Today, April 22nd, is the first day of summer in Iceland (sumardagurinn fyrsti). It is an annual public holiday, celebrated on the first Thursday after 18 April, as per the old Icelandic calendar. It signifies the end of the last of the 6 short day (winter) months, Góa, and start of the first of the 6 nightless days (summer) months, Harpa.
Even though the climate of late April in Iceland is not very summer-like compared to many of our more southern countries, with still the good chance of frost and snow, the days are getting longer and longer.
Traditionally, the last night of winter is a night of celebrations and then parades and organized entertainment for the children on the first day of summer, though unfortunately not this year due to the pandemic. The children typically get small and practical summer gifts for outdoor use such as a ball, new sneakers etc.
According to the old folk belief, a good summer is ensured if the last day of winter and first day of summer meet with frost.
There was frost in many location around the country at midnight, mostly in the North and East. Unfortunately this did not happen this year in Akureyri, but we came very close only +1 c in Akureyri at midnight so lets hope the old beliefs bare some truth.......!
What is the old Icelandic calendar? The old Icelandic calendar is not a solar calendar but a lunar calendar. It divides the year into 12 months of 30 days each, counted from new moon to new moon. Solstices and equinoxes play a big role in the calendar, since they are important natural markers in Iceland. The 12 months are divided into six nattleysi (nightless days), or summer months, and six skammdegi (short days), or winter months. In the middle of summer, an extra period is added, called sumarauki (additional summer, these days referring to Indian summer) to make sure each month would start around the same time each year.
Iceland used the old calendar up until the 18th century, after which they switched to the Gregorian calendar.

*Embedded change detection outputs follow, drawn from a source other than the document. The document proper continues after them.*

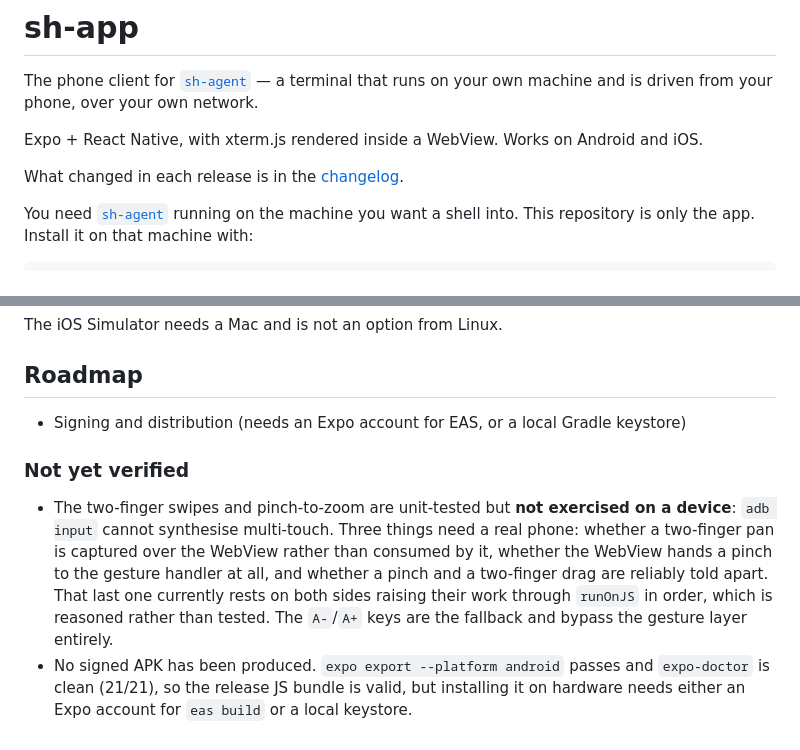
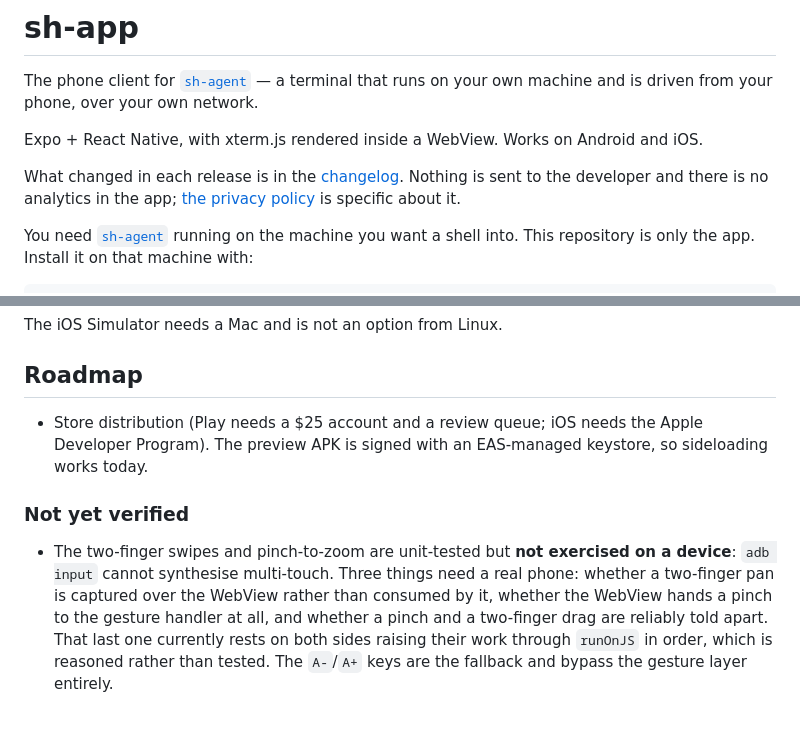
Before and after one commit to Faisal-Fayaz/sh-app, a Markdown page: README.md, 2 parts joined by grey strips. GitHub-like rendering.

```diff
--- a/README.md
+++ b/README.md
@@ -5,7 +5,9 @@ on your own machine and is driven from your phone, over your own network.
 
 Expo + React Native, with xterm.js rendered inside a WebView. Works on Android and iOS.
 
-What changed in each release is in the [changelog](CHANGELOG.md).
+What changed in each release is in the [changelog](CHANGELOG.md). Nothing is sent
+to the developer and there is no analytics in the app; [the privacy
+policy](PRIVACY.md) is specific about it.
 
 You need [`sh-agent`](https://github.com/Faisal-Fayaz/sh-agent) running on the machine you want a
 shell into. This repository is only the app. Install it on that machine with:
@@ -395,7 +397,8 @@ The iOS Simulator needs a Mac and is not an option from Linux.
 
 ## Roadmap
 
-- Signing and distribution (needs an Expo account for EAS, or a local Gradle keystore)
+- Store distribution (Play needs a $25 account and a review queue; iOS needs the Apple Developer
+  Program). The preview APK is signed with an EAS-managed keystore, so sideloading works today.
 
 ### Not yet verified
 
@@ -406,6 +409,3 @@ The iOS Simulator needs a Mac and is not an option from Linux.
   two-finger drag are reliably told apart. That last one currently rests on both sides
   raising their work through `runOnJS` in order, which is reasoned rather than tested.
   The `A-`/`A+` keys are the fallback and bypass the gesture layer entirely.
-- No signed APK has been produced. `expo export --platform android` passes and `expo-doctor` is
-  clean (21/21), so the release JS bundle is valid, but installing it on hardware needs either an
-  Expo account for `eas build` or a local keystore.
```
Also changed, not shown: PRIVACY.md (added, +95 -0 lines).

Even though it is not in use anymore in modern times, you can still notice the influence of it during the year, because the dates of some Icelandic holidays, like First Day of Summer and Þorrablót, are still calculated based on it.